Myth No. 1. If I agree to donate my organs, my doctor or the emergency room staff won’t work as hard to save my life. They’ll remove my organs as soon as possible to save somebody else. Reality. When you go to the hospital for treatment, doctors focus on saving your life — not somebody else’s….
I didn’t know I had a spot o’ Irish in me until about ten years ago when a cousin I didn’t know I had contacted me. My Irish surname is Anderson.
My grandfather Anderson married a Hornsby, which isn’t an Irish surname (that I know of) but is an English one.
I never knew much about that side of my family because of a divorce. But I think that makes me about what, a quarter Irish? (If my mother was half then I’m a quarter?)
That tickles me pink. I hadn’t realized how Irish I was before these past few weeks. I’d never really thought about it. I only knew about my father’s side of the family which is decidedly Russian-German (and other possible mysterious things we’re still learning about).
I am a violinist, and I like to think I have fiddling in my bones because my ancestors played and danced upon the green Irish isle. I can listen to and sing/play Gaelic/Celtic music for hours. And I can also speak with a very authentic Irish or British brogue. It seems to come pretty naturally to me. I’m reading a book right now to my students entitled FRECKLES and I do all the Irish voices in it for them.
Ya didna know that, did ye?
Even more curious, I live among a huge Irish population here in Wabash County, Indiana. I was not raised here but in Kansas. Irish migrated to this part of Indiana and built the first Catholic church here to work on the canals and railroads.
I’ve always admired St. Patrick. St. Patrick’s day is one of my favorite holidays - not because of the green beer and parties, but because of the St. Patrick story. He was so brave and noble. And I love using the shamrock to teach children about the Trinity, just as he is said to have done.

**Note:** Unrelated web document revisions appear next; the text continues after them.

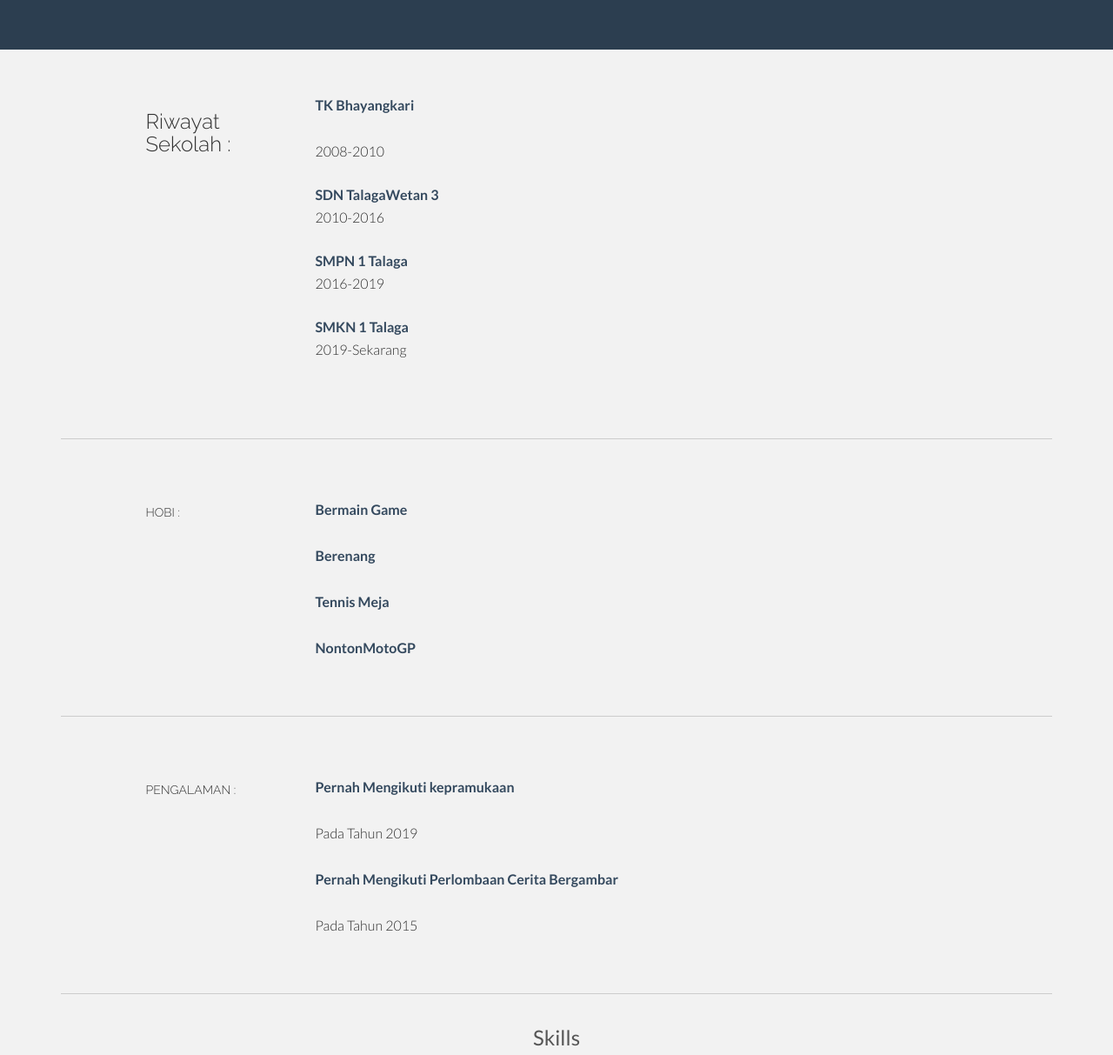
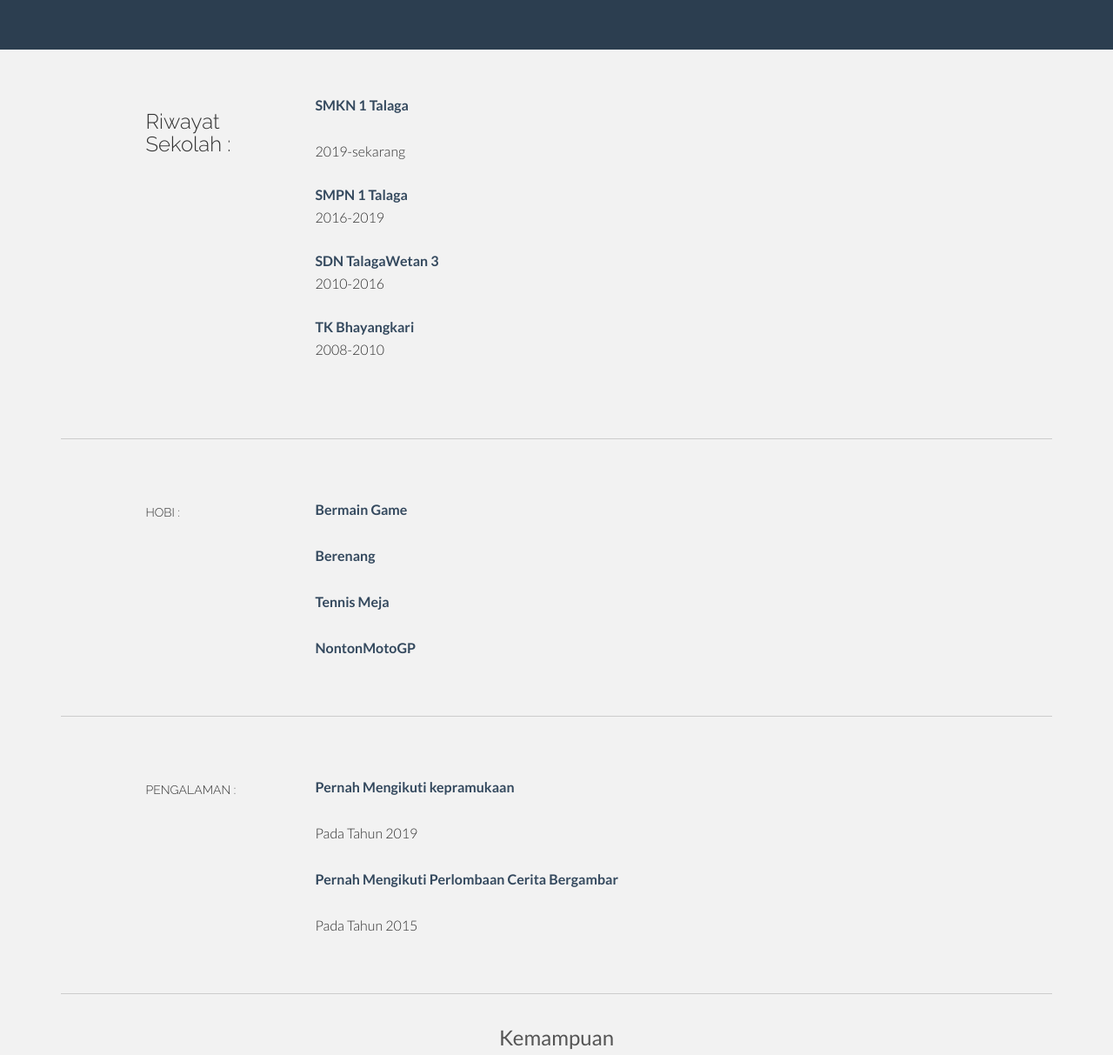
Before and after one commit to Dandiyudha/dandiyudhairawan.github.io, a plain HTML site: page index.html in a window 1280 px wide. Shown: the part 760-1973 px from the top of the page at 87% size. Drawn offline with Linux system fonts and the light colour scheme.

Commit message:
Update index.html

```diff
--- a/index.html
+++ b/index.html
@@ -78,7 +78,7 @@
             <h5>Tentang :</h5>
           </div>
           <div class="col-lg-6">
-            <p>Saya adalah pelajar di SMKN 1 Talaga dan saya duduk di kelas 11 RPL 2.Tahun masuk saya Ke SMKN 1 Talaga yaitu pada tahun 2019.Saya sekarang berumur 17 tahun.Awal mula nya saya pengen masuk ke TKJ namun takdir berkata lain saya hanya diterima di pilihan ke 2 saya setelah TKJ yakni RPL.</p>
+            <p>Saya adalah pelajar di SMKN 1 Talaga dan saya duduk di kelas 11 RPL 2. Tahun masuk saya Ke SMKN 1 Talaga yaitu pada tahun 2019. Saya sekarang berumur 17 tahun. Awal mula nya saya pengen masuk ke TKJ namun takdir berkata lain saya hanya diterima di pilihan ke 2 saya setelah TKJ yakni RPL.</p>
           </div>
           <div class="col-lg-3">
             <p><a href="#"><i class="icon-file"></i></a>
@@ -104,10 +104,10 @@
         </div>
         <div class="col-lg-6">
           <p>
-            <t>TK Bhayangkari </t><br><p>2008-2010</p>
+            <t>SMKN 1 Talaga</t><br><p>2019-sekarang</p>
+            <t>SMPN 1 Talaga</t><br><p>2016-2019</p>
             <t>SDN TalagaWetan 3</t><br><p>2010-2016</p>
-            <t>SMPN 1 Talaga</t><br><p>2016-2019</p>
-            <t>SMKN 1 Talaga</t><br><p>2019-Sekarang</p>
+            <t>TK Bhayangkari</t><br><p>2008-2010</p>
           </p>
           <p>
           </p>
@@ -199,9 +199,9 @@
 
 
   <!--SKILLS DESCRIPTION -->
-  <div class="section" id="skill">
+  <div class="section" id="Kemampuan">
     <div class="container">
-      <div class="h3 text-center mb-4 title">Skills</div>
+      <div class="h3 text-center mb-4 title">Kemampuan</div>
       <div class="card" data-aos="fade-up" data-aos-anchor-placement="top-bottom">
         <div class="card-body">
           <div class="row">
```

So, maybe, just maybe, all these Irish leanings (I was always entranced with all things Ireland as a teen) have a genetic predisposition.
“As the meltdown progresses, one of the first things to be affected will be our nation’s food supply. Expect soaring prices along with moderate to severe shortages by spring. If you don’t have the ability to grow your own food next year, your life may be in danger.”—